3 Presidential Candidates Say 'No' To Fossil Fuel Funding

DES MOINES, IA - JUNE 12:  Democratic Presidential Nominee Senator Bernie Sanders (D-VT) speaks at a campaign event at Drake
DES MOINES, IA - JUNE 12: Democratic Presidential Nominee Senator Bernie Sanders (D-VT) speaks at a campaign event at Drake University on June 12, 2015 in Des Moines, Iowa.

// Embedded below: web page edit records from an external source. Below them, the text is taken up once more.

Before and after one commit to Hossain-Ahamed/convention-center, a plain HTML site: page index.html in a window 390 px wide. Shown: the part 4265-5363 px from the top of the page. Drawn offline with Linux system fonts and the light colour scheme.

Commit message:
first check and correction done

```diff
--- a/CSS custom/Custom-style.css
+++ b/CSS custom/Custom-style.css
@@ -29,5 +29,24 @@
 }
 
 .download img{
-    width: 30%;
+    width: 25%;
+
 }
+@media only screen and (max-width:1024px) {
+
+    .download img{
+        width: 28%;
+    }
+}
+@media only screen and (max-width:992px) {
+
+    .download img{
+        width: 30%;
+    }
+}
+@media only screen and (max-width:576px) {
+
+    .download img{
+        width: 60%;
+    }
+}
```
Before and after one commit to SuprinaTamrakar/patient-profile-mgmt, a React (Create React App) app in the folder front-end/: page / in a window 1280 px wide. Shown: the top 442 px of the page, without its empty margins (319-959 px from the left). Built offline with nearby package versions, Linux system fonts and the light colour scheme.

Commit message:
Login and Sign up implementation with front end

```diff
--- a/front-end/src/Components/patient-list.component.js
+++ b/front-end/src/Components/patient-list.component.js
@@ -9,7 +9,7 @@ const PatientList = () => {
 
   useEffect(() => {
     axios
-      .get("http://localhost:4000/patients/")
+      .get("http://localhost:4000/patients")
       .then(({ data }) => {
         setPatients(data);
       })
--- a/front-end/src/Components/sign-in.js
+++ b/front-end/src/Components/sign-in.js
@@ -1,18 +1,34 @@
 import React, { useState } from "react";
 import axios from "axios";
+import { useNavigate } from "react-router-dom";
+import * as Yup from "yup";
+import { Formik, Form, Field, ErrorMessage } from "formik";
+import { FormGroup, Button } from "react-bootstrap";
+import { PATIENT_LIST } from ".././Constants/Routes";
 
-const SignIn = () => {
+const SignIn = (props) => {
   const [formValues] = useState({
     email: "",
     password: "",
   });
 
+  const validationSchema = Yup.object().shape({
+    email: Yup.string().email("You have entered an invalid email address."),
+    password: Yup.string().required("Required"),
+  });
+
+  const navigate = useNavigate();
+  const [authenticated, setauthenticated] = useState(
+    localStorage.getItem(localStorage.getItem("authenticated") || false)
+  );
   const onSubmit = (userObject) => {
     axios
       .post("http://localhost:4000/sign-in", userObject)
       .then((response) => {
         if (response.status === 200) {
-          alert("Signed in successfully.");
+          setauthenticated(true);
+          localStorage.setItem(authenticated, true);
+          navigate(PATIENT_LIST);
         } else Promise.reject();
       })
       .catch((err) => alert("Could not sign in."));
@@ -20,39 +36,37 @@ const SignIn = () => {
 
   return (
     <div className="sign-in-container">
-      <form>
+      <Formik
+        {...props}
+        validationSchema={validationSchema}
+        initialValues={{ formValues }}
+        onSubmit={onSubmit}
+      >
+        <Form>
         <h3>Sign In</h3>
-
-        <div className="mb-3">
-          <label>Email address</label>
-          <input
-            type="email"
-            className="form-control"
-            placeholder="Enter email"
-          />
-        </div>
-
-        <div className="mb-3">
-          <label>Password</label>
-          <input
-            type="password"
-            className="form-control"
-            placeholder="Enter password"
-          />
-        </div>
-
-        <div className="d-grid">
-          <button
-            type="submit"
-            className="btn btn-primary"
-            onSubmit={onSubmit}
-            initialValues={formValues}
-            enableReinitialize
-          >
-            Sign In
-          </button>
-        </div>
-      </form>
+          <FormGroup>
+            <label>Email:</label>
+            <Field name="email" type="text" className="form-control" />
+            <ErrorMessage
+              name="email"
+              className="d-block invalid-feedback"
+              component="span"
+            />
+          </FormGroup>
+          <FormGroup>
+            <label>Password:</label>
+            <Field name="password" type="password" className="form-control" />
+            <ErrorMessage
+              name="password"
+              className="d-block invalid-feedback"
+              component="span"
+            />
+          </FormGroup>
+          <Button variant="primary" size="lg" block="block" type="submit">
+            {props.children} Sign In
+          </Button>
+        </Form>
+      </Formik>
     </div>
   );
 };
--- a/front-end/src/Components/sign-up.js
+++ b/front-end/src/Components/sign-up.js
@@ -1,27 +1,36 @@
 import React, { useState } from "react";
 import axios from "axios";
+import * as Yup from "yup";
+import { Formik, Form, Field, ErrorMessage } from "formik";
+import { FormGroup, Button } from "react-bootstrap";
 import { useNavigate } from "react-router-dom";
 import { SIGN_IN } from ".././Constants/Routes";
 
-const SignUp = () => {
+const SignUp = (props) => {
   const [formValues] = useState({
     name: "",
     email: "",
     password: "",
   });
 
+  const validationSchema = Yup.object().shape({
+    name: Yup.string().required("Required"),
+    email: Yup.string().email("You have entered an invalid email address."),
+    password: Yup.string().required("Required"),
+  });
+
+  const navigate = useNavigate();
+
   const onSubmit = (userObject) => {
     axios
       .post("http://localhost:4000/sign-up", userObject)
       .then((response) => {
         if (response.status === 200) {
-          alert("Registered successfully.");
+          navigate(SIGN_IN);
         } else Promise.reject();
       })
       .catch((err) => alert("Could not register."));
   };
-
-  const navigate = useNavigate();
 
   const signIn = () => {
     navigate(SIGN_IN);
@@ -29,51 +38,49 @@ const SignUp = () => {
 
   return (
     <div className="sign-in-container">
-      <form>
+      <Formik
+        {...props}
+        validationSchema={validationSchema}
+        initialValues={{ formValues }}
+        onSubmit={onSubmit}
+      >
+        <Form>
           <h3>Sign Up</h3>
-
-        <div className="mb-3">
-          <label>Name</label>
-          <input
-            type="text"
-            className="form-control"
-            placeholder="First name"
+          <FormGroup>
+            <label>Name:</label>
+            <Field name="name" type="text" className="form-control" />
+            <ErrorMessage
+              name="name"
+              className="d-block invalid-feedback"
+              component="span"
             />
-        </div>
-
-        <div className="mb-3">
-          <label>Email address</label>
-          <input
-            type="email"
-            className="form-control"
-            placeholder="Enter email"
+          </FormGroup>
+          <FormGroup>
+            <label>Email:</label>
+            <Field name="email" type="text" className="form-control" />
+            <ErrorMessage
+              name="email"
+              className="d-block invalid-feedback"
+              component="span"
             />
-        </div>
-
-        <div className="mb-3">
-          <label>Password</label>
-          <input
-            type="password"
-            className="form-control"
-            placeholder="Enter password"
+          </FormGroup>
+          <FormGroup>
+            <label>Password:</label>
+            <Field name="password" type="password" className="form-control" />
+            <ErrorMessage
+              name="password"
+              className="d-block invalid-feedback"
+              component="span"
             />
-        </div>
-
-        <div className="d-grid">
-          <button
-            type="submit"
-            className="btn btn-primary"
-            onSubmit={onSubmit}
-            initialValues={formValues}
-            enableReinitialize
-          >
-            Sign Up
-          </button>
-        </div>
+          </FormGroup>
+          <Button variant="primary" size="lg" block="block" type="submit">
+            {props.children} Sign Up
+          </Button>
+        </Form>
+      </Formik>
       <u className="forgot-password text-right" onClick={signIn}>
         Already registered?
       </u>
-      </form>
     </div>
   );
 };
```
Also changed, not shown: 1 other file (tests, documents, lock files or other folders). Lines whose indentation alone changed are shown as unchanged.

Sanders, an advocate of porviding free college education to all Americans, was greeted by a standing-room-only crowd at the event. (Photo by Scott Olson/Getty Images)

WASHINGTON -- Three of the candidates in the 2016 presidential race have pledged to shun campaign contributions from the fossil fuel industry.

Democratic candidates Bernie Sanders and Martin O'Malley and Green Party candidate Jill Stein have agreed to a pledge from The Nation magazine that states: "In the name of protecting our country and the world from the growing dangers of climate change, I will neither solicit nor accept campaign contributions from any oil, gas, or coal company."

The Nation called on candidates to sign the pledge in an op-ed Monday, asking them to "cut their financial ties with fossil-fuel companies" in acknowledgement of the serious threat posed by climate change.

The group 350 Action, the political arm of 350.org, has been helping rally support for the pledge, in addition to its work in pushing colleges and universities to divest from fossil fuels.

"This is a major moment -- and it shows the fossil fuel industry's image is quickly becoming as toxic as their product," May Boeve, executive director of 350 Action, said in a statement. "Today shows that work is breaking through in the highest levels of our society, as more and more churches, universities, and even candidates for our country's highest office declare they want nothing to do with the likes of Exxon and Shell."

The magazine notes that the campaigns of Hillary Clinton and the 14 Republican candidates they contacted have not responded to the pledge. It also mentioned that Lincoln Chafee, the former Republican senator now running as a Democrat, expressed support for "strong climate action" but did not sign on to the pledge.

According to the Center for Responsive Politics, oil and gas interests spent $76 million on the 2012 elections; coal interests spent $15 million.



Declared 2016 Presidential Candidates